—Daniel Wilson

From an early age, he became politically aware, he was deeply moved by watching Nelson Mandela’s movies and he then started speaking on blacks and civil rights topics, giving his support to Mandela and the movement against apartheid. However, it was at the age he resolved to pay attention to the problems and challenges of Africa. His passion for improving conditions in Africa still burns to date. During the late 1980s Daniel Wilson’s musical talent and protest songs led him to become a recognised figure in the fight against the apartheid South African regime when he composed and released the memorable song “Pack Off” a song that epitomised the new generation of protest musicians that characterised the reggae music culture and identified him amongst the new generation of protest musicians that characterised the African music industry then.

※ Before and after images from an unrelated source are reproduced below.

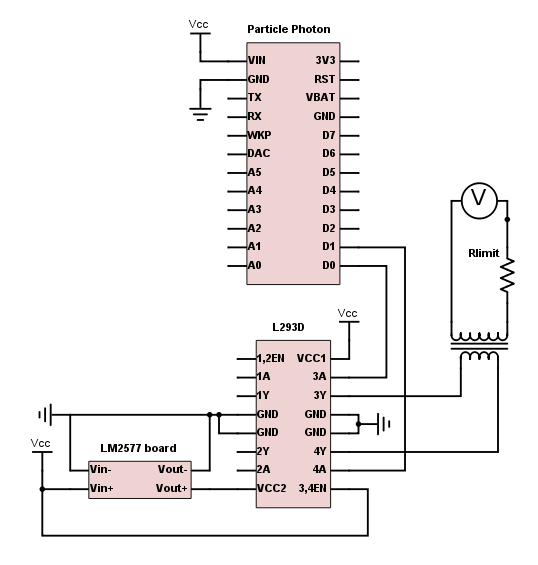
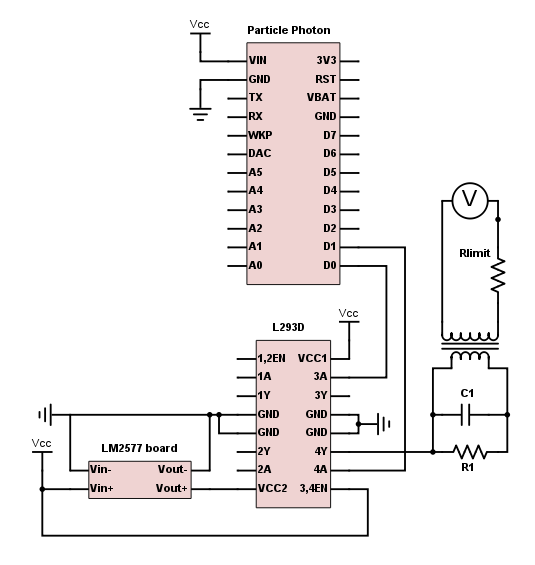
Added information about RC filter

diff --git a/Readme.md b/Readme.md
@@ -5,7 +5,8 @@ This repository chronicles my project to build a telephone ring voltage generato
 This project went through many phases, which I've documented approximately in the history of this repository.
 1. [Phase 1: Generate a simple 5V/20Hz square wave](https://github.com/jonscheiding/phone-ringer/tree/step-1)
 2. [Phase 2: Boost the 5V/20Hz square wave to 18V](https://github.com/jonscheiding/phone-ringer/tree/step-2)
-3. **Phase 3: Boost the 18V/20Hz square wave to 90V**
+3. [Phase 3: Boost the 18V/20Hz square wave to 90V](https://github.com/jonscheiding/phone-ringer/tree/step-3)
+4. **Phase 4: Make the ugly square wave into a nice sine wave**
 
 ### PARTS
 
@@ -15,17 +16,17 @@ These are the parts I used, with links.
 - L293D Quadruple Half-H Bridge (http://a.co/hMpajMe)
 - LM2577-based adjustable boost converter (http://a.co/huLOzfz)
 - Step-up transformer ([details](Transformer.md))
+- Capacitor and resistor for RC filter ([details](PWM.md))
 
 ### BUILD
 
-The code looks like [this](phone-ringer.ino).  We're using [PWM](Pwm.md) to approximate the positive half of a sine waveform on one of our h-bridge outputs, and then on the other one.  This is a little different than normal (i.e. mains) AC power, in that we don't have a "neutral" line that remains at ground potential and a "hot" that oscillates above and below.  Instead, our two lines take turns being the "hot".
+The code looks like [this](phone-ringer.ino).  We're using [PWM](PWM.md) to approximate the positive half of a sine waveform on one of our h-bridge outputs, and then on the other one.  This is a little different than normal (i.e. mains) AC power, in that we don't have a "neutral" line that remains at ground potential and a "hot" that oscillates above and below.  Instead, our two lines take turns being the "hot".
 
 The circuit looks like this:
 
 ![A/C wave generator circuit diagram](circuit-diagram.png)
 
-Vcc should all be connected together and so should GND.  Right now, we're using the Micro USB connector on the Photon to actually power the whole thing, but we'll probably want to change that eventually.  We're using an [RC filter](Pwm.md) to turn the PWM approximated sine wave into a real one.
-
+Vcc should all be connected together and so should GND.  Right now, we're using the Micro USB connector on the Photon to actually power the whole thing, but we'll probably want to change that eventually.  We're using an [RC filter](PWM.md) to turn the PWM approximated sine wave into a real one.
 
 Before building the circuit, you'll want to set the boost converter to an appropriate voltage.  An easy way to do this is to hook up the input to a couple of AA batteries, and connect a large resistor and your voltmeter to the output.  You can then turn the pot to set the voltage.  The correct voltage depends on the ratio of your step-up transformer.  For mine, I used a 1:5 transformer and set my boost converter to 18V.  See [The Step-Up Transformer](Transformer.md) for more details.
 

diff --git a/Transformer.md b/Transformer.md
@@ -2,7 +2,7 @@
 
 You might be asking, where the heck do I get a step-up transformer?  Ideally, you'd choose a transformer that is designed to operate at 20Hz, but good luck finding one.  The easiest place to get a transformer is to hack it out of a wall-wart AC/DC adapter.
 
-For my build, since I have set my boost converter to output 18V, and I want to step that up to 90V, I need a 1:5 transformer.  Since a wall AC adapter steps voltage down from 120V, a 5:1 transformer would output 24V.  If you can't find a 24V AC adapter, you can use a different ratio, and adjust the output of your boost converter appropriately.  You can calculate the appropriate value with this formula:
+For my build, since I have set my boost converter to output 18Vpeak, and I want to step that up to 90Vpeak, I need a 1:5 transformer.  Since a wall AC adapter steps voltage down from 120V, a 5:1 transformer would output 24V.  If you can't find a 24V AC adapter, you can use a different ratio, and adjust the output of your boost converter appropriately.  You can calculate the appropriate value with this formula:
 
 ![Vboostconverter = 90V * (Vacadapter / 120V)](tx-formula.png)
 
@@ -14,8 +14,4 @@ You want to desolder the transformer from the rest of the components.  You'll th
 
 ### NOTE
 
-The final output voltage of this transformer, even assuming we've done our calculations right and set the boost converter properly, will probably be a bit lower than 90V.  This is because:
-1. We are operating the transformer at a much lower frequency than it was designed for
-2. We are giving it a square wave, instead of the sine wave it was designed for
-
-Both of these factors will tend to cause transformer core saturation, which is a complex phenomenon that I'm not going to attempt to understand beyond knowing that it reduces the transformer's output in a somewhat unpredictable way.
+The final output voltage of this transformer, even assuming we've done our calculations right and set the boost converter properly, will probably be a bit lower than 90Vpeak (63Vrms).  This is because we are operating the transformer at a much lower frequency than it was designed for.  That will tend to cause transformer core saturation, which is a phenomenon that I'm not going to attempt to understand beyond knowing that it reduces the transformer's output in a somewhat unpredictable way.

diff --git a/PWM.md b/PWM.md
@@ -16,3 +16,25 @@ After editing the `config.json`, run the following:
     npm run generate
 
 The output will be some C code, defining the relevant constants, which you can paste into your firmware.  See the [code](phone-ringer.ino) for how this is used.
+
+In our case, we're not directly using the PWM output to drive the phone - instead, we are using it to switch the outputs of the h-bridge.  As long as the h-bridge can respond quickly enough, this results in a PWM output from it, at the higher voltage.
+
+### The RC filter
+
+Although the transformer may help round it off somewhat, the "naked" PWM signal will probably not do a very good job of driving the phone due to the high-frequency square wave component. We can use an RC filter to turn this into a more "pure" sine wave.
+
+An RC filter looks like this:
+
+![RC filter diagram](https://static.tiendy.com/shops/opendaq/uploads/rc_schema.png)
+
+The RC filter eliminates the higher-frequency portions of the signal, leaving (ideally) only the lower-frequency sine wave.  The values of R and C are determined by the formula
+
+ ![](http://www.ekswai.com/wp-content/uploads/highlow.gif)
+ 
+ where `f` is the cutoff frequency.  There are a lot of tradeoffs to be made here, which an electrical engineer would probably understand very well and explain in terms of complex impedance.  I will provide the following gross oversimplification:
+ 
+  * A higher `f` means a "messier" signal, to which some phones will be more sensitive than others.
+  * A higher `C` means your circuit will draw more current.
+  * A higher `R` means a lower `Vout` and thus a bigger transformer needed.
+
+You'll want to experiment in a simulator and in real life with different R and C values.  I got decent results using 100Ω and 470μF.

In the fall of 1985, Daniel Wilson was one of the main performers in the maiden Children Of Africa Concert at National Stadium where he performed alongside, Jimmy Cliff, Fela Anikulapo-Kuti, Hugh Masekela, Mariam Makeba, Shabba Ranks and a host of others. It was a sixteen-hour Music extravaganza aimed at raising money and awareness for the education of African children. It was a unique musical event capturing the imagination and attention of the world. Following this concert, he became more involved in work for non-governmental organisations in Africa and became one of the leading spokespeople on the plight of the African Child. As he progressed in his music career he became more politically active, supporting the ideals of non-violent resistance as proposed by Martin Luther King. Daniel also took active interests in human rights abuses wherever they occurred. His interest spanned from industry to the government. In early 1995 he was a key figure in organising some protest concert in support of MKO Abiola, the 1993 presidential election winner against the government, where he opened these protest concerts with his own performance.

Daniel Wilson has supported a wide range of political and environmental issues but as a general rule, he avoided party politics and refused to publicly declare for any party, however in 2010, he broke his own rule to canvass for the installation of vice president Goodluck Jonathan as President of the federal government of Nigeria, as a substantial president at the death of president Umaru Musa Yar’adua. Daniel Wilson was one of many prominent public figures that helped popularize president Goodluck Jonathan’s cause taking to the streets to march with other protesters and eventually worked closely with him in the five years he was president. After the removal of president Goodluck Jonathan in 2015, he became more vocal in opposing the government of president Muhammadu Buhari. He decided to take a non-violent direct action by singing protest songs against the government’s policies that instantly went viral through the new media, some of those songs are “Election Blues”, “Never Again”, “Do Something” and the direct plea “Please Don’t Vote For Buhari”. Today he is known for his political activism as much as his music, not only that he had a great mind, he is very influential.

Quote “I would say that I’m a nonviolent soldier. In place of weapons of violence, I use my music, my sense of humour and all the talents I am blessed with to secure my victory” – Daniel Wilson


Daniel Wilson’s parents were converted to become Jehovah’s Witnesses, a religion that stresses the inheritance of an earthly paradise, peace and non-violence, before he was born. These Jehovah’s Witnesses roots were significant for Daniel as it reflects in his songs like “Follow Me”, a song that beckons on his fans to follow him to be introduced to Jehovah and “Heed The Call”, another song heavily influenced by the house to house ministry style of the Jehovah’s Witness. He retained an adherence to these values till this moment and has said that his religious beliefs will always be a large part of his life.